Responding to a request from New Life Full Gospel Church to use a house of culture in Minsk's Factory District for Bible study, the district's administration wrote on 9 November 2001 that this would not be possible due to decision No. 44 of 28 April 2000, "which affirms the inadmissibility of organised religious instruction and the location of religious organisations in the district's cultural establishments".

In response to the church's repeat request to the higher instance of Minsk City Council, it received a rejection on 24 January 2002, which explained that the formulation of the dates of the proposed meetings ("Sundays 10am-1pm and Thursdays 7-9.30pm every week for a period of six months starting on 6 March 2002") did not satisfy the legal requirement of stipulating precise dates.

Dina Shavtsova, a lawyer specialising in religious freedom issues, added that Baptists in the town of Bobruisk, Gomel region, were recently refused permission to hold an outdoor baptism "for no particular reason". In cases when the use of a public building for a religious event is denied, she told Forum 18 in Minsk on 19 September, "the reason most frequently given is that the premises concerned are not intended for such purposes".

The Pentecostal assistant bishop of Grodno region reported that the state authorities there no longer allow churches to rent public swimming pools for baptisms. The situation regarding the use of rivers and lakes varied greatly within the region, added Naum Sakhanchuk: "If our relations are OK with the local authority we write a request for permission to perform an outdoor baptism." If not, he told Forum 18 on 17 September, there was no point in writing. "I'll be refused – they'll say that the river is polluted, or that swimming is prohibited in the lake."

The decision to refuse to let cultural venues to religious organisations is not in force throughout the country, the head of the charismatic Full Gospel Church Aleksandr Sakovich noted, having been taken only by district executive committees in Minsk. While the situation was nevertheless difficult in this respect in Grodno and Gomel regions, he told Forum 18 on 19 September, in Mogilev, Vitebsk and Brest regions it is "tolerable". His own congregation's inability to rent public swimming pools, added Sakovich, "does not affect how we perform baptisms – we are not afraid".

An autonomous Baptist church in the western city of Brest, by contrast, reports no difficulties whatsoever with holding outdoor baptisms. Showing Forum 18 group photographs of the participants in annual baptisms on 16 September, pastor of the church Viktor Zdanevich said that he had experienced no difficulty in obtaining permission from the local authorities to hold the events.

Forum 18 found a similar geographical variation regarding Catholic religious processions. A Catholic in Minsk who preferred not to be named told Forum 18 that the annual Corpus Christi procession through the capital, which involves between 6,000 and 15,000 participants, has gone ahead every year since being prohibited in 2000. Since that year, however, it has been diverted from central streets "to make sure it is not seen," said the source, and it now takes between two and three months for the Catholic Church to obtain permission to hold it. By contrast, auxiliary bishop of Grodno diocese Aleksandr Dziemianko told Forum 18 on 17 September that there were no problems in obtaining state permission to hold Corpus Christi processions in the region.

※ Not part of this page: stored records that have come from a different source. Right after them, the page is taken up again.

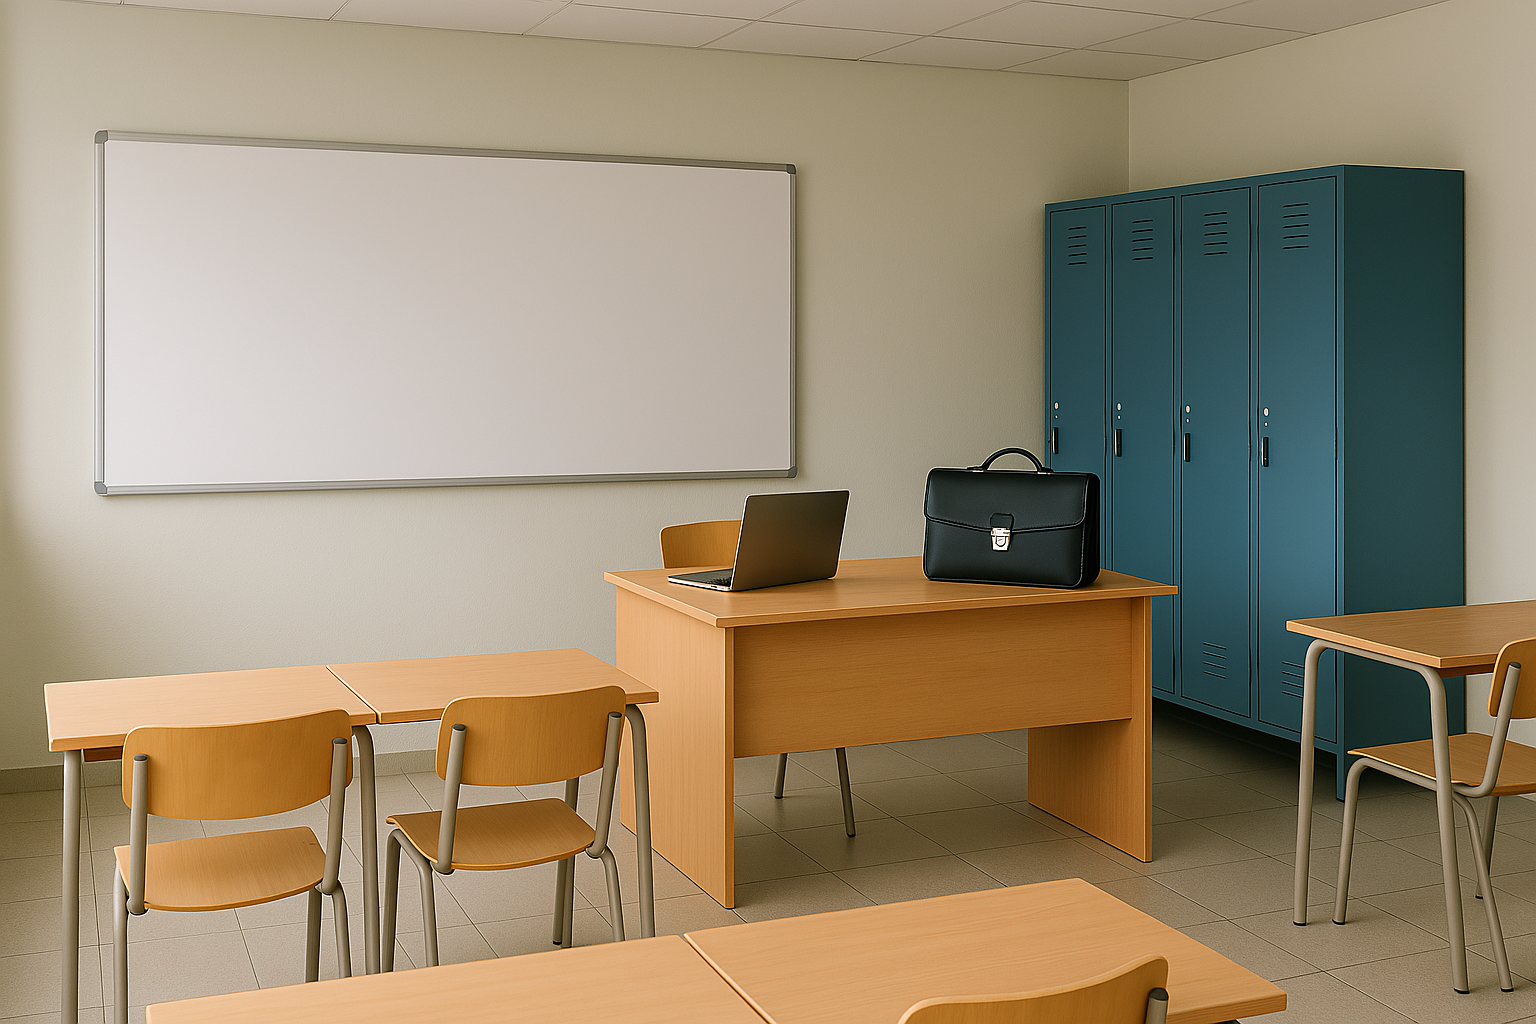
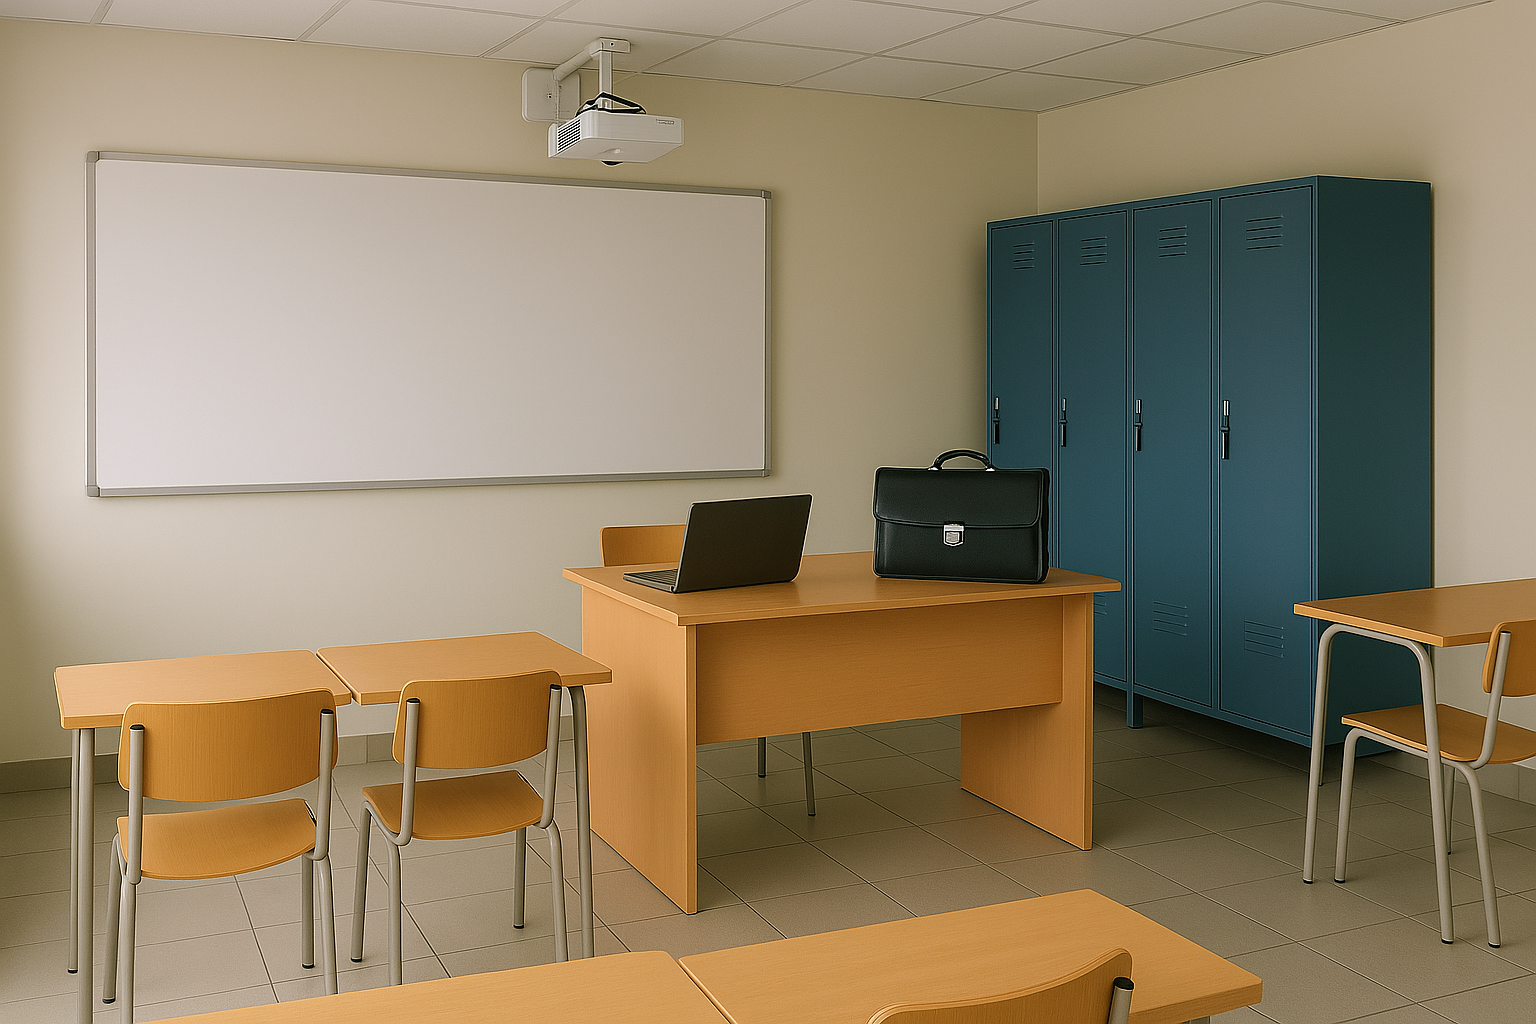
new file:   assets/Beamer.png 	modified:   assets/Classroom.png new file:   assets/ClassroomWithRebus.png 	modified:   css/start.css 	modified:   javascript/back.js 	modified:   javascript/beamer.js 	modified:   javascript/main.js

diff --git a/javascript/main.js b/javascript/main.js
@@ -136,21 +136,17 @@ export const inputBeamer = document.querySelector("#codeBeamer");
 const backBeamer = document.querySelector(".backBeamer img");
 
 buttonBeamer.addEventListener("click", () => {
-    background.classList.remove('backgroundClass');
-
-    Locker.classList.add("invisible");
-    Bag.classList.add("invisible");
-    Laptop.classList.add("invisible");
-    Door.classList.add("invisible");
-    Beamer.classList.add("invisible");
-    inputBeamer.classList.remove("invisible");
-    backBeamer.classList.remove("invisible");
-
     if (beamerIsUnlocked()) {
-        background.classList.add('beamerBackground');
-        inputBeamer.classList.add("invisible");
-        backBeamer.classList.add("invisible");
+        buttonBeamer.classList.add("invisible");
     } else {
-        background.classList.add('lockedBeamerBackground')
+        background.classList.remove('backgroundClass');
+        background.classList.add("lockedBeamerBackground");
+        Locker.classList.add("invisible");
+        Bag.classList.add("invisible");
+        Laptop.classList.add("invisible");
+        Door.classList.add("invisible");
+        Beamer.classList.add("invisible");
+        inputBeamer.classList.remove("invisible");
+        backBeamer.classList.remove("invisible");
     }
 });

diff --git a/javascript/back.js b/javascript/back.js
@@ -77,12 +77,12 @@ backDoor.addEventListener("click", () => {
 });
 //back to class from beamer
 import { inputBeamer } from "./main.js";
+import { beamerIsUnlocked } from "./beamer.js";
 const backBeamer = document.querySelector(".backBeamer img");
-
+const beamer = document.querySelector(".beamer");
 backBeamer.addEventListener("click", ()=>{
     background.classList.remove("lockedBeamerBackground");
     background.classList.remove("beamerBackground");
-    background.classList.add("backgroundClass");
     backBeamer.classList.add("invisible");
     inputBeamer.classList.add("invisible");
     Locker.classList.remove("invisible");
@@ -90,4 +90,10 @@ backBeamer.addEventListener("click", ()=>{
     Laptop.classList.remove("invisible");
     Door.classList.remove("invisible");
     Beamer.classList.remove("invisible");
+    if(beamerIsUnlocked()){
+        background.classList.add("backgroundClassRebus");
+        beamer.classList.add("invisible");
+    }else{
+        background.classList.add("backgroundClass");
+    }
 })

diff --git a/css/start.css b/css/start.css
@@ -13,6 +13,9 @@ html {
 .backgroundClass {
     background-image: url('../assets/Classroom.png');
 }
+.backgroundClassRebus{
+    background-image: url('../assets/ClassroomWithRebus.png');
+}
 
 .lockerBackground {
     background-image: url('../assets/Locker.png');
@@ -32,9 +35,6 @@ html {
 .doorBackground{
     background-color: blue;
 }
-.beamerBackground{
-    background-color: brown;
-}
 .lockedLaptopBackground {
     background-image: url('../assets/closedlaptop.png');
 }
@@ -50,7 +50,7 @@ html {
     background-color: red;
 }
 .lockedBeamerBackground{
-    background-color: yellow;
+    background-image: url("../assets/Beamer.png");
 }
 .background {
     position: fixed;

diff --git a/javascript/beamer.js b/javascript/beamer.js
@@ -16,8 +16,6 @@ guess.addEventListener("keypress", function (event) {
         background.classList.remove('backgroundClass')
 
         if (beamer.isUnlocked()) {
-            background.classList.add('beamerBackground');
-            background.classList.remove('lockedBeamerBackground');
             inputLocker.classList.add("invisible");
         } else {
             background.classList.add('lockedBeamerBackground');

Citing the local Grodno order prohibiting the use of cinemas for worship services, Shavtsova said that such documents were supposed to be officially registered as legal acts with the Ministry of Justice. While this used to be the case, she said, she had learnt from an acquaintance employed at the Ministry that it had begun not to approve such local instructions. "So now they are just described as 'methodological recommendations'," Shavtsova remarked to Forum 18, adding that it was a rarity for such decisions to be issued on paper anyway.